But how did this come to be, and what does it mean when looking at the whole problem of long-form storytelling in Weekly Shonen Jump? Well… perhaps I’m getting ahead of myself. To understand the significance of such a rapid and horrid death spiral, you’d probably do well to know about Enigma and its early successes.
Enigma’s initial hook comes out of that promise that, yes, another series like Death Note, or like Demon Detective Nogami Neuro could exist, a series run in a shonen anthology with pretenses of darkness and moral questions beyond the target audience.

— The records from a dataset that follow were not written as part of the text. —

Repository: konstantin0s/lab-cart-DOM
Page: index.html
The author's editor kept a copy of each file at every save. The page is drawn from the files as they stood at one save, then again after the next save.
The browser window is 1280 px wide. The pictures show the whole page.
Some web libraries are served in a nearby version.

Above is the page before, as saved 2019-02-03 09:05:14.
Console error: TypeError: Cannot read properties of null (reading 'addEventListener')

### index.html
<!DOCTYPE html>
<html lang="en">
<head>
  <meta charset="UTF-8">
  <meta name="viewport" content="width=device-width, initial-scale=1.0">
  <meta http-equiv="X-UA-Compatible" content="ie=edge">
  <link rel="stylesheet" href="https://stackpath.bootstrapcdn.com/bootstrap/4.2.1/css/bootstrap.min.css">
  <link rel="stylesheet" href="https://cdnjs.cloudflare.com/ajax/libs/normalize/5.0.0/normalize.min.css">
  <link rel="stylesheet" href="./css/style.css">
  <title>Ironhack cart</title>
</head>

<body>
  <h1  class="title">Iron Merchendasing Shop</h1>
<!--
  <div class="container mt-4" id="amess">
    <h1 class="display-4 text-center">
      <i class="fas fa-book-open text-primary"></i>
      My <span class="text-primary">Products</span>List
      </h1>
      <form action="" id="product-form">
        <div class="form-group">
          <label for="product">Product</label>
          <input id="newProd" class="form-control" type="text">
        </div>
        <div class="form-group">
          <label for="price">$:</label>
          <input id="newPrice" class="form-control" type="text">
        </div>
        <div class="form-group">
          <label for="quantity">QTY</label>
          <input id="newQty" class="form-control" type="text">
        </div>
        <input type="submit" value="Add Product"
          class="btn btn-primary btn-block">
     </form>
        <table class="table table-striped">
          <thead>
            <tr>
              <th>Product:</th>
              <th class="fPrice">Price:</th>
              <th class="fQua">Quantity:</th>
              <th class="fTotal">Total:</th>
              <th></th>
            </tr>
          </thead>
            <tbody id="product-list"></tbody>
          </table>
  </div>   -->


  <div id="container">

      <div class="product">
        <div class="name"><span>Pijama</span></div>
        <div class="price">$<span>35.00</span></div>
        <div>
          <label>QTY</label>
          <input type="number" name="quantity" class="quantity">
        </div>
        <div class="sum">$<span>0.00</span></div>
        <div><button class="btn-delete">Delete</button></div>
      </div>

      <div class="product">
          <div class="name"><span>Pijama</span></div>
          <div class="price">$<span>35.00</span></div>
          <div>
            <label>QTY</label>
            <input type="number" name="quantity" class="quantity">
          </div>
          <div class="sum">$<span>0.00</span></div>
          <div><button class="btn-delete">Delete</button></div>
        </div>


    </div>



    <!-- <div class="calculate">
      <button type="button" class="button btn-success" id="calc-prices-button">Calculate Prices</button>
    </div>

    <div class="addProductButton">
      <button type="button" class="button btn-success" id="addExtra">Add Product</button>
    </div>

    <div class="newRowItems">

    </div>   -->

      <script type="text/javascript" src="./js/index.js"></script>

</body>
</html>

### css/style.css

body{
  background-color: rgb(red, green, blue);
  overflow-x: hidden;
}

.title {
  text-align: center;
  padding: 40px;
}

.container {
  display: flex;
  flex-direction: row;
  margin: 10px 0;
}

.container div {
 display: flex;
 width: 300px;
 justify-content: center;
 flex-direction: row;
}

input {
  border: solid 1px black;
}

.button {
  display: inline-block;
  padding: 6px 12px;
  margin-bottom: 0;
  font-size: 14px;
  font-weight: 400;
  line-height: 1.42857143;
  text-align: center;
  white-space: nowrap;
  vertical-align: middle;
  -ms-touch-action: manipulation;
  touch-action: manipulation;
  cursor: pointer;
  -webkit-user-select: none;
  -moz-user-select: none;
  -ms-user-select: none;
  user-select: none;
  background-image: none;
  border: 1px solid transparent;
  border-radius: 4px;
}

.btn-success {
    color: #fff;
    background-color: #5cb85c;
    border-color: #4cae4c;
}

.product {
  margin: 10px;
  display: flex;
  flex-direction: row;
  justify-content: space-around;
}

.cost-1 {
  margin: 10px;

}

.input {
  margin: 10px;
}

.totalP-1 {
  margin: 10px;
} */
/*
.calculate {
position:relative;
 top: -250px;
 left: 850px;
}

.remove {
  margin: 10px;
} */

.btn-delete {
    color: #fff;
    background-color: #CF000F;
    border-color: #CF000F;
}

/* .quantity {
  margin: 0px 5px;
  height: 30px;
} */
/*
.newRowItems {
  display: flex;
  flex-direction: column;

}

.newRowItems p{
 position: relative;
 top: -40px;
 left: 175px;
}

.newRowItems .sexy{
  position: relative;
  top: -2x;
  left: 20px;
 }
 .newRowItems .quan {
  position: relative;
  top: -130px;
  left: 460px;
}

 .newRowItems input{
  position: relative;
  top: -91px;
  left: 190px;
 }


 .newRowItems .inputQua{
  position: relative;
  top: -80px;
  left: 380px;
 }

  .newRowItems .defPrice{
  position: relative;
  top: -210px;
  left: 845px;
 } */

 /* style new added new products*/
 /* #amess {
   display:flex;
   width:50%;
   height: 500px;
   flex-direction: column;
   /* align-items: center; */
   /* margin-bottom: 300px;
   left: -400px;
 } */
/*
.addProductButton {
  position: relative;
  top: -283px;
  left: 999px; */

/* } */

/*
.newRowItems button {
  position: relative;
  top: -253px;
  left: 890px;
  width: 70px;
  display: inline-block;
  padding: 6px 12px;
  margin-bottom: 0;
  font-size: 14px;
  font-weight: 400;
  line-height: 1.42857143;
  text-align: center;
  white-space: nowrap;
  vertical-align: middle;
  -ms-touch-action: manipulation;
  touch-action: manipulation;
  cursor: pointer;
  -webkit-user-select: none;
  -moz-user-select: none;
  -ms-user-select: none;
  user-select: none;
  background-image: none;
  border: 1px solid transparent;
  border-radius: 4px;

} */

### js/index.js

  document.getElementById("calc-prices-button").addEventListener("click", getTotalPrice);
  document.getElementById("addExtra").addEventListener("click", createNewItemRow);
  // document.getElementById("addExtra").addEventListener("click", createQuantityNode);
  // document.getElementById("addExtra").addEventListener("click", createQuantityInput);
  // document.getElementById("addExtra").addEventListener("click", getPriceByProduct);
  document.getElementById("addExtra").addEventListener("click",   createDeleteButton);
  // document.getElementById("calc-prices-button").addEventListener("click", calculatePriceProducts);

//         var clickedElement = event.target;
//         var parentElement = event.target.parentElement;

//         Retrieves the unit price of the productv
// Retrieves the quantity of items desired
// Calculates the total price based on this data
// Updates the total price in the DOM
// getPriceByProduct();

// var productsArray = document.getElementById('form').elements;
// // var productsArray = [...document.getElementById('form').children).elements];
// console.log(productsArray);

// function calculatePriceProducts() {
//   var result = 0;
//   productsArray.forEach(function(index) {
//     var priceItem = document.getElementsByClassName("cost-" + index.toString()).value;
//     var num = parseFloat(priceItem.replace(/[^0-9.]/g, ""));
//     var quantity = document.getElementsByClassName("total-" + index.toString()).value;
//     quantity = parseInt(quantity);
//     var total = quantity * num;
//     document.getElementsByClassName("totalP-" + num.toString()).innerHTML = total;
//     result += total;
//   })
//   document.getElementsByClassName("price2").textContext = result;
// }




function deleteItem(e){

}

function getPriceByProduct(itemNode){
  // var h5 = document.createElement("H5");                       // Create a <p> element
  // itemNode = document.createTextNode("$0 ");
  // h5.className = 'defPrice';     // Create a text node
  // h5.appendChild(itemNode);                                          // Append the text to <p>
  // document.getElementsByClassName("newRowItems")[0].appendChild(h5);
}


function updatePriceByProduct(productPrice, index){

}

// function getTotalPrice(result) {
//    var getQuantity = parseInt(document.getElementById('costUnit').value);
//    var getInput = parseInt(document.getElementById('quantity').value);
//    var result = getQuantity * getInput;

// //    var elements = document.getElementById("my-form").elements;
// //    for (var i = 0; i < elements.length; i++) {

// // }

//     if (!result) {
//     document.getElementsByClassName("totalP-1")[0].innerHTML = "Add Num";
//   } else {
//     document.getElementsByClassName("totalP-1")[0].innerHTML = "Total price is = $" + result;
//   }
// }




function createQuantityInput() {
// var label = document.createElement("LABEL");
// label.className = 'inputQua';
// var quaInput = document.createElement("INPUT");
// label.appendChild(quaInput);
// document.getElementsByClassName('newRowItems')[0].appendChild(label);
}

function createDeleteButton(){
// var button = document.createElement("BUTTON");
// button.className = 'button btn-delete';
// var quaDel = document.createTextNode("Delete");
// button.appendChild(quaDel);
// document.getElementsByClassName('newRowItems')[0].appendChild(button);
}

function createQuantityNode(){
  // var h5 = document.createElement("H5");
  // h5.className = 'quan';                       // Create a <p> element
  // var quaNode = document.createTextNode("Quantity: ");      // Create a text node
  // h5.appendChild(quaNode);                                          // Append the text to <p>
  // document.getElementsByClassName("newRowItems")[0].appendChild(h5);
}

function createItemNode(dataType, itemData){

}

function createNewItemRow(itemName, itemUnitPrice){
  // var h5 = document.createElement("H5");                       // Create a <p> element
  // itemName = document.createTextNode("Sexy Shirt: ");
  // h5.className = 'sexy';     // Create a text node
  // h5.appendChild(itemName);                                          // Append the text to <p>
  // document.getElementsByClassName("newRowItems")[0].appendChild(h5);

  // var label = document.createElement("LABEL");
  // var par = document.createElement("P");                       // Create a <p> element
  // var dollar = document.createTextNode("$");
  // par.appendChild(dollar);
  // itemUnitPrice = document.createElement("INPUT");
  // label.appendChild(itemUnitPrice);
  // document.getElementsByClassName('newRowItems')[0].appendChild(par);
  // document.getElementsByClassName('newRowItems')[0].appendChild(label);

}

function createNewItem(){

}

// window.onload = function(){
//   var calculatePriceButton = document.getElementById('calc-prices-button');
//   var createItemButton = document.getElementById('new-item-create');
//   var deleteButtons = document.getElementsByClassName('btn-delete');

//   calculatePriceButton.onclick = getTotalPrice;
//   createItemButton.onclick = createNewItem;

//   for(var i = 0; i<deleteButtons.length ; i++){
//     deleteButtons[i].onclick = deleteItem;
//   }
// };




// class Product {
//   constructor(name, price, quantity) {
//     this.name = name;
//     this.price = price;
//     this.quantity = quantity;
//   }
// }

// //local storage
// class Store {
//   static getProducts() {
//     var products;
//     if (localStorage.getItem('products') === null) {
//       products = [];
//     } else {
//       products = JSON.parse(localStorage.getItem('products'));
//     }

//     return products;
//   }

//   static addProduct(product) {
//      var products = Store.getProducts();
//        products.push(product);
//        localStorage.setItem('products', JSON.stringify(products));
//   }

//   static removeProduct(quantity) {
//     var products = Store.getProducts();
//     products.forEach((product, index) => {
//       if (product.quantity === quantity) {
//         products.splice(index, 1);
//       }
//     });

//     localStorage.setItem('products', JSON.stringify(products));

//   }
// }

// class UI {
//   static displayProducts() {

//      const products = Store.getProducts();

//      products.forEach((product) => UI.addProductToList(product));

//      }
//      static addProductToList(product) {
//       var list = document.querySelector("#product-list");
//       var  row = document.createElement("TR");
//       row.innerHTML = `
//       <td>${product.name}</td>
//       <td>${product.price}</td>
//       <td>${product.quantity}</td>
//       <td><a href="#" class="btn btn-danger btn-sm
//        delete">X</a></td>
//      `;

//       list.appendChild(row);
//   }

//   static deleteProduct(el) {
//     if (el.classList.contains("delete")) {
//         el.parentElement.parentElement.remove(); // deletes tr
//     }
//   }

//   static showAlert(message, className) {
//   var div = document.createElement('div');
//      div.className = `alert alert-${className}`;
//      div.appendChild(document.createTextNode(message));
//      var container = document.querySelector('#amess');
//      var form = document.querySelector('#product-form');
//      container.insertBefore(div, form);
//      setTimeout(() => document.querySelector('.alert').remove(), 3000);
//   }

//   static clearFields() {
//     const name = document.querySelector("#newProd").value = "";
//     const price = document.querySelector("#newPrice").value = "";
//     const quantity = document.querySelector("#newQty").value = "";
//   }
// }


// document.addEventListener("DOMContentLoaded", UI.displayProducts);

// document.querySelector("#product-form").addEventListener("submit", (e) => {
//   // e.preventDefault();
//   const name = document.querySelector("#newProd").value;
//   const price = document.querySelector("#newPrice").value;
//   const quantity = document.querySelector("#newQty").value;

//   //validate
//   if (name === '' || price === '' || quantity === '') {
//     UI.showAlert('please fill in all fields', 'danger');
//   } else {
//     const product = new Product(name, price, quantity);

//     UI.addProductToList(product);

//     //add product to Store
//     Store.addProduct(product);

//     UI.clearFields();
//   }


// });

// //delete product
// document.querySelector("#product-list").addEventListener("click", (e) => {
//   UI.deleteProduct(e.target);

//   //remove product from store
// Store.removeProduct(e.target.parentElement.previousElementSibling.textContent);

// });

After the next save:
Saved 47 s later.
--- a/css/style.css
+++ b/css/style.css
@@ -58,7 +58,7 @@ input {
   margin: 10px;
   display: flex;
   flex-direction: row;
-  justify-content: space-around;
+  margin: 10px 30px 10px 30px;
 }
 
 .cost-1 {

As Obata and Gamo’s BAKUMAN dictates, there’s a special market in shonen for these horrendously dark series, and Enigma’s story of a group of students trapped by a mysterious entity in a dark and twisted version of their school tapped that vein magnificently, with a simple structure that developed each character and their special ability one by one as the students completed challenges for their escape codes, a task that must be completed before they are consumed by the darkness within the imitation school, which corrupts all it touches.

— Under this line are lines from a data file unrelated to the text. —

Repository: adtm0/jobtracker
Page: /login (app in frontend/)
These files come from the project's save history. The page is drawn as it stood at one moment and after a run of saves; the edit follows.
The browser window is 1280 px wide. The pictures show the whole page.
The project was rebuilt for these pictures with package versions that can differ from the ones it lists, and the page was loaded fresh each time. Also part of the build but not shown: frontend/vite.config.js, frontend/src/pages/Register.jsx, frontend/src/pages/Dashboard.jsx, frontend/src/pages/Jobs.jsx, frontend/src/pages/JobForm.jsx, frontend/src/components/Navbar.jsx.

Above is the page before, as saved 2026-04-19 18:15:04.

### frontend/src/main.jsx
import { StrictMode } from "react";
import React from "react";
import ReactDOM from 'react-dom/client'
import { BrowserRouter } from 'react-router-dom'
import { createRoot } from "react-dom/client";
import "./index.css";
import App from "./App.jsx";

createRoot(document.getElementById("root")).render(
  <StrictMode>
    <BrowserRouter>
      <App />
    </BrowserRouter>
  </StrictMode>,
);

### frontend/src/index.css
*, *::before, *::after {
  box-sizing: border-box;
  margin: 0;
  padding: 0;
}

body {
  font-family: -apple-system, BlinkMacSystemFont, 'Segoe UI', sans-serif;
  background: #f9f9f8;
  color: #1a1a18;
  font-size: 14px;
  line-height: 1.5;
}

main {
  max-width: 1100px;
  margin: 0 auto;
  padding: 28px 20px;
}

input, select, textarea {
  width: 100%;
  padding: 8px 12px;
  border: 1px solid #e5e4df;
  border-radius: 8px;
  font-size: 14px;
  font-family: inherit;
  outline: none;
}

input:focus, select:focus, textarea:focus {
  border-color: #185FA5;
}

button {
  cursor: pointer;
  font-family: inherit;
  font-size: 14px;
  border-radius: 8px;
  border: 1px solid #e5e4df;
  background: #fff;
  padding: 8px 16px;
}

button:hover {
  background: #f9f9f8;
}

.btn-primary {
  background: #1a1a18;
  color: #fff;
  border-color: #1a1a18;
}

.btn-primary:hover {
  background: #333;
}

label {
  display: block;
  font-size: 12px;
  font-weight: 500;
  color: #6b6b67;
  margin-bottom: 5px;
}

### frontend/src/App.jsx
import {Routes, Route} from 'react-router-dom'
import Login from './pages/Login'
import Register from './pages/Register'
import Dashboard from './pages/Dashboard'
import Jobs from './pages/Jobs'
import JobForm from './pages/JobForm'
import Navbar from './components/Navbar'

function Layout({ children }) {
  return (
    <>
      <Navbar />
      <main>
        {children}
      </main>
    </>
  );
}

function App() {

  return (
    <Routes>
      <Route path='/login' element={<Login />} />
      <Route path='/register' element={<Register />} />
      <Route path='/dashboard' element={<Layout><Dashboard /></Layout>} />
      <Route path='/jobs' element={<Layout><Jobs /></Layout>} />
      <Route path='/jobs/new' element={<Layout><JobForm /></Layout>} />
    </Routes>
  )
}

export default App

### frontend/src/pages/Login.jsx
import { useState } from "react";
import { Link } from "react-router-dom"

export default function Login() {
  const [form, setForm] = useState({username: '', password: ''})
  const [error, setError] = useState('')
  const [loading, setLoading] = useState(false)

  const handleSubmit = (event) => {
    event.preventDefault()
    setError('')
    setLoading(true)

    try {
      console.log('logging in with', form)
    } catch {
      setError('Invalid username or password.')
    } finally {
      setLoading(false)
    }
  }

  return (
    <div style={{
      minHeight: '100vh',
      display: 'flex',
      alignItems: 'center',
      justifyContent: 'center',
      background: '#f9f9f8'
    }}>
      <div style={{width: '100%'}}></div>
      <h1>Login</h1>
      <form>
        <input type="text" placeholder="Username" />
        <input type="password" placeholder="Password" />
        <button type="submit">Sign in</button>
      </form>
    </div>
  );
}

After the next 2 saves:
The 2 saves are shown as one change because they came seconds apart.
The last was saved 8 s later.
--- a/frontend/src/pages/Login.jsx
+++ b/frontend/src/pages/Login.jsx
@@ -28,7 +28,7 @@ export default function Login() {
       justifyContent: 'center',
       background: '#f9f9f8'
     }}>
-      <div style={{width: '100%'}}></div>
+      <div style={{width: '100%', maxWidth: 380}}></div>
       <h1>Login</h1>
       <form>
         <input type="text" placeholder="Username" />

It’s a strong way to tell a limited story, stretching it out into the less-accepted long-form on the promise of increasing stakes and dangerous situations, which for the most of that initial arc kept popularity at a high, using cliffhangers and the reveals of each person’s ability to provide little boosts within what could and more importantly SHOULD have been a horrendous failure. Because as I’ve established, in Weekly Shonen Jump there’s no reason you should be able to tell a single story for 42 chapters without having everyone who’s been following along abandoning you by the halfway mark. Which, to be fair, they did, at least now and then and certainly towards the end, leading the second arc to be tiny, insubstantial, worthless, unpleasant, pointless and awful. It never should have existed.

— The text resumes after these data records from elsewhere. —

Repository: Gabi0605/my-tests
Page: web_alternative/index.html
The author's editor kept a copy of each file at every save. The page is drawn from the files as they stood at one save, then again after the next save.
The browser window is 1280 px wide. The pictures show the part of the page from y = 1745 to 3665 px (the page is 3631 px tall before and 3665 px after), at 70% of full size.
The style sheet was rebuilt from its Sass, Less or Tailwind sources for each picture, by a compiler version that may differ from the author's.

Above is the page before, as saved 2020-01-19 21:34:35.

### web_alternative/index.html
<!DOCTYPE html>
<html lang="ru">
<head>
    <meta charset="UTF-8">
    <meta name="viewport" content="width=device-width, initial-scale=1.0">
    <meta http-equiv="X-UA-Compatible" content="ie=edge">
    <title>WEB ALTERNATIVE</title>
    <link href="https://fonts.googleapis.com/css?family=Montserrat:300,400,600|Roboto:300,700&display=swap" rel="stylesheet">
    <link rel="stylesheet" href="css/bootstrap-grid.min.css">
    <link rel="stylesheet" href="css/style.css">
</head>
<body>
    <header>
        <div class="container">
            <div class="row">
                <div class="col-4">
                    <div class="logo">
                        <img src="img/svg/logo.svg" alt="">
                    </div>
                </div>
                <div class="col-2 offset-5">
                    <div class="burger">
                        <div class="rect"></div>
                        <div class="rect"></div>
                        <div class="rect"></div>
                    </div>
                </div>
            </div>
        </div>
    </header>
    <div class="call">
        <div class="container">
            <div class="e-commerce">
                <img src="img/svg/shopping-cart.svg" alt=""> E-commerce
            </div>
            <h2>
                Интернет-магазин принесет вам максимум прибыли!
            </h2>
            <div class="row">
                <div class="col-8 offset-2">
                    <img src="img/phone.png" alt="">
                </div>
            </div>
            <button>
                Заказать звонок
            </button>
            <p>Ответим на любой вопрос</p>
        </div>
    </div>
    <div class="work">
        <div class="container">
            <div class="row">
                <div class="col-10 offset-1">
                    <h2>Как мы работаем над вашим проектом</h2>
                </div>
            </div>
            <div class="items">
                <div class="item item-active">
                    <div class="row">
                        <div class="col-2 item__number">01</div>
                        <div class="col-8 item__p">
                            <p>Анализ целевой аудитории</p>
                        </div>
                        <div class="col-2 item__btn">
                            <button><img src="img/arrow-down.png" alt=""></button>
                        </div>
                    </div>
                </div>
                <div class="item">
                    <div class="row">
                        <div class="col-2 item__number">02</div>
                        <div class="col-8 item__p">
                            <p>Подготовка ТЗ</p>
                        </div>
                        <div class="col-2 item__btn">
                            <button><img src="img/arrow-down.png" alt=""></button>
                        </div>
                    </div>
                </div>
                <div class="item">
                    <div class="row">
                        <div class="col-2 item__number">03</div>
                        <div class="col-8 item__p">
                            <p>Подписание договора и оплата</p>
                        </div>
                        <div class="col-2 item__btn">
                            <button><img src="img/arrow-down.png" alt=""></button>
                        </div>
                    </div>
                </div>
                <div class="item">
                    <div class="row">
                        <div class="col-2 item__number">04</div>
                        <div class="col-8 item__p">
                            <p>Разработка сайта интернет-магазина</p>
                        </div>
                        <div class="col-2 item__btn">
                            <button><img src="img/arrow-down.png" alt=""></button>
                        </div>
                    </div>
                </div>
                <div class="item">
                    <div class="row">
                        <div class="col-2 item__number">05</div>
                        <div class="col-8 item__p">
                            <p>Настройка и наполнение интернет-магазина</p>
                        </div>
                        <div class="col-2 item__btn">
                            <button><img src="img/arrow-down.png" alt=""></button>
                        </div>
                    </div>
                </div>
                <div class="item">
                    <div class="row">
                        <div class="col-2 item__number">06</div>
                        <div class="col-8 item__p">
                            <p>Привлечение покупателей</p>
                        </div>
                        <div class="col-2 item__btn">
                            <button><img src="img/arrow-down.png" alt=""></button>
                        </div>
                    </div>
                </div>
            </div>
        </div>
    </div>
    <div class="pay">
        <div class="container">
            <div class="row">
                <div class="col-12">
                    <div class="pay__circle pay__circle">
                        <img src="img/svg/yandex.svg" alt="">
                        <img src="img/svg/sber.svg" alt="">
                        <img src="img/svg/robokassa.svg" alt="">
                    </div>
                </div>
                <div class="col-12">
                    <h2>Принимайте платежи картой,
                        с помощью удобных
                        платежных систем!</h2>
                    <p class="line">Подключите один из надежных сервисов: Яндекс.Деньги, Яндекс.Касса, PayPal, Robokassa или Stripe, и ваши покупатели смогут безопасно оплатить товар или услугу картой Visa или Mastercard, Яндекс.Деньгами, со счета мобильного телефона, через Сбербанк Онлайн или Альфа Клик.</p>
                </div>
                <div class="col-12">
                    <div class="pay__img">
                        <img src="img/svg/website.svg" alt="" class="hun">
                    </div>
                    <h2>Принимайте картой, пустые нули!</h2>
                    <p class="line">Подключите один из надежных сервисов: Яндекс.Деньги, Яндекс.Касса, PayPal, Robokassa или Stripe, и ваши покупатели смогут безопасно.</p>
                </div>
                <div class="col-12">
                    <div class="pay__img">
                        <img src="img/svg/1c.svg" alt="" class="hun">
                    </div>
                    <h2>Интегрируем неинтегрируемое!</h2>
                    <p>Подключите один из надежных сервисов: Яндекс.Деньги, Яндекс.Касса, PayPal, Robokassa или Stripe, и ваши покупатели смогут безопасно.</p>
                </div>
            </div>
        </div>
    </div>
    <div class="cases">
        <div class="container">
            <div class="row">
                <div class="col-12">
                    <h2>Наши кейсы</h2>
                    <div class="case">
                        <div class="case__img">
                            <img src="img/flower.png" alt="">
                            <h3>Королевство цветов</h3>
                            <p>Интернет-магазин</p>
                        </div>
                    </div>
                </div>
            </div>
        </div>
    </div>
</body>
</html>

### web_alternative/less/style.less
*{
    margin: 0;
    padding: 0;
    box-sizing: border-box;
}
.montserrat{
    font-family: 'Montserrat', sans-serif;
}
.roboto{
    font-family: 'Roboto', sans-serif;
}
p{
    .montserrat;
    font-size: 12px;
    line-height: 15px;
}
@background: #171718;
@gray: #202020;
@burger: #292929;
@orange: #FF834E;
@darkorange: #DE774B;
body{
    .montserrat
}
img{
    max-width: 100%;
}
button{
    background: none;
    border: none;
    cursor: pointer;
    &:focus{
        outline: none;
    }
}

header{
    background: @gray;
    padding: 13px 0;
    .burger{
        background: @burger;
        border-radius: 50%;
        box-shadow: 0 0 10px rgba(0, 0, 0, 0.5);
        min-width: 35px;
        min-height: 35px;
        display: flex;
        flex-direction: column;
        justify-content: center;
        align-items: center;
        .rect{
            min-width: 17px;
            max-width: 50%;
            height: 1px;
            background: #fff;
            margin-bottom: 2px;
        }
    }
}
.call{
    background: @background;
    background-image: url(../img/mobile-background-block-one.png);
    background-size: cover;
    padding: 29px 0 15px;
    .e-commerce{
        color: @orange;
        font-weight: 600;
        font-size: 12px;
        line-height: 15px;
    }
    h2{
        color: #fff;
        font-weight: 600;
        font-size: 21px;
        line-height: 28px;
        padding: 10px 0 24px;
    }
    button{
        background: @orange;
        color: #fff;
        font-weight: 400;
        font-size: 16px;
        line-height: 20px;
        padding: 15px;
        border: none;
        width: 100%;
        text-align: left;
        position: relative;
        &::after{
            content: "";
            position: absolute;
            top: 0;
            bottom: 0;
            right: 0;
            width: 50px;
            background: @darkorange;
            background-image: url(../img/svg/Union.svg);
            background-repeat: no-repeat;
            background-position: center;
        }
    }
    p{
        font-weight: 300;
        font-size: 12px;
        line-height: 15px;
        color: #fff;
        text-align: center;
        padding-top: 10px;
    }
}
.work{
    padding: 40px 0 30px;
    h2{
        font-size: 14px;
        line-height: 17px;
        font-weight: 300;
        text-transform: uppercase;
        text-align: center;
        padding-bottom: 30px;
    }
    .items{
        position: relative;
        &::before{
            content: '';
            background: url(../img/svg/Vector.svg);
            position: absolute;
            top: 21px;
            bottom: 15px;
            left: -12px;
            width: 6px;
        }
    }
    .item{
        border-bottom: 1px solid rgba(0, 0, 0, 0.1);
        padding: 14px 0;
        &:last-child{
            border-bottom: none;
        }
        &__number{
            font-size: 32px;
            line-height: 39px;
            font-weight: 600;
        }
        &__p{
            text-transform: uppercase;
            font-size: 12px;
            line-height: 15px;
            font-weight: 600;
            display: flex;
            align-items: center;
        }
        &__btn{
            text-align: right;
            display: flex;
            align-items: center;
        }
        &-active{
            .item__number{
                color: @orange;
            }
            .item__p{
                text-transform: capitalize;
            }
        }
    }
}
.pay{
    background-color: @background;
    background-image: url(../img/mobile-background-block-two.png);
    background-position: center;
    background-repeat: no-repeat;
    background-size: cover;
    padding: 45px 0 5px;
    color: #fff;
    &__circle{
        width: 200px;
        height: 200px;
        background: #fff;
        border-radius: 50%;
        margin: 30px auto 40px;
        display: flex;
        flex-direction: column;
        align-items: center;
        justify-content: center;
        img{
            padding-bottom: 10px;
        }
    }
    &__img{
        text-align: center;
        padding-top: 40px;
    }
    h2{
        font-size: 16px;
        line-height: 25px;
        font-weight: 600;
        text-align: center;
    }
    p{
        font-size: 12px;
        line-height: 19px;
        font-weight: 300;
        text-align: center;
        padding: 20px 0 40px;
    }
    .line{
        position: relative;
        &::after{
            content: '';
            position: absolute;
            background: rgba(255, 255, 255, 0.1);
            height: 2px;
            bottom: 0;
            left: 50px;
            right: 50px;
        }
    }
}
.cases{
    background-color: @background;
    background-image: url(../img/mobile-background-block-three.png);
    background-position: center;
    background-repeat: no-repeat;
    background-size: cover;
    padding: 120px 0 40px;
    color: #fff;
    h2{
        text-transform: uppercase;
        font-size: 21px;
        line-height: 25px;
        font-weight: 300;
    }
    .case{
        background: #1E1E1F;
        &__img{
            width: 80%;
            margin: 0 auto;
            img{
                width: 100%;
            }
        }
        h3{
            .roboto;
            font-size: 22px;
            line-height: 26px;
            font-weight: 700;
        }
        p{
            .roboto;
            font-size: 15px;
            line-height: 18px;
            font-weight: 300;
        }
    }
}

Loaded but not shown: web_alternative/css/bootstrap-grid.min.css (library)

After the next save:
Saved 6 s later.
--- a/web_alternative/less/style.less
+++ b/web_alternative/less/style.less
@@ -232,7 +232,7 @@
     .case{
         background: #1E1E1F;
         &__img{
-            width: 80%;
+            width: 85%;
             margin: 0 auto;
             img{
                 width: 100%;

Which I suppose presents the issue of having a long-form story in Weekly Shonen Jump; When you’ve told that initial story, can you follow it up with another without it being a failure or a retread? There ARE series that can do this. Death Note followed up it’s first story of Kira vs L with Kira vs Mello & Near without it feeling like the same story, and executed it by having the larger story broken up with ‘distractions’, sub-stories in the greater tale, like the Yotsuba arc towards the end of the Kira vs L half, or with the Mello & Near material, splitting it up by having Light deal with enemies on two fronts, having focus switch between them. It’s intelligent trickery to make a storyline feel shorter, and whilst similar to the way Enigma worked with the individual character spotlights, it held up stronger by not just being within the constraints Enigma had, of it being challenge on top of challenge all with the same end result of necessary success and a character’s power being used.
Perhaps it was the second arc shrinking the cast down to just the main character and a few new mystery characters, and keeping the restriction of challenges that ultimately led to its downfall, with the removal of the elements that kept a longer story seeming exciting throughout.
So, Enigma. An exercise in squandering success through a lack of foresight. Ironic when you think about the foresight needed to do a long-form story in the first place.
To be honest I have no idea what irony is. I blame the internet.
Just a couple more stops left on this journey into one of Weekly Shonen Jump’s biggest problems, with looks at the most recent success and an old classic before I move on to talking about something else. Stay tuned.
NEXT: KUROGANE (or: doing it right, annoyingly)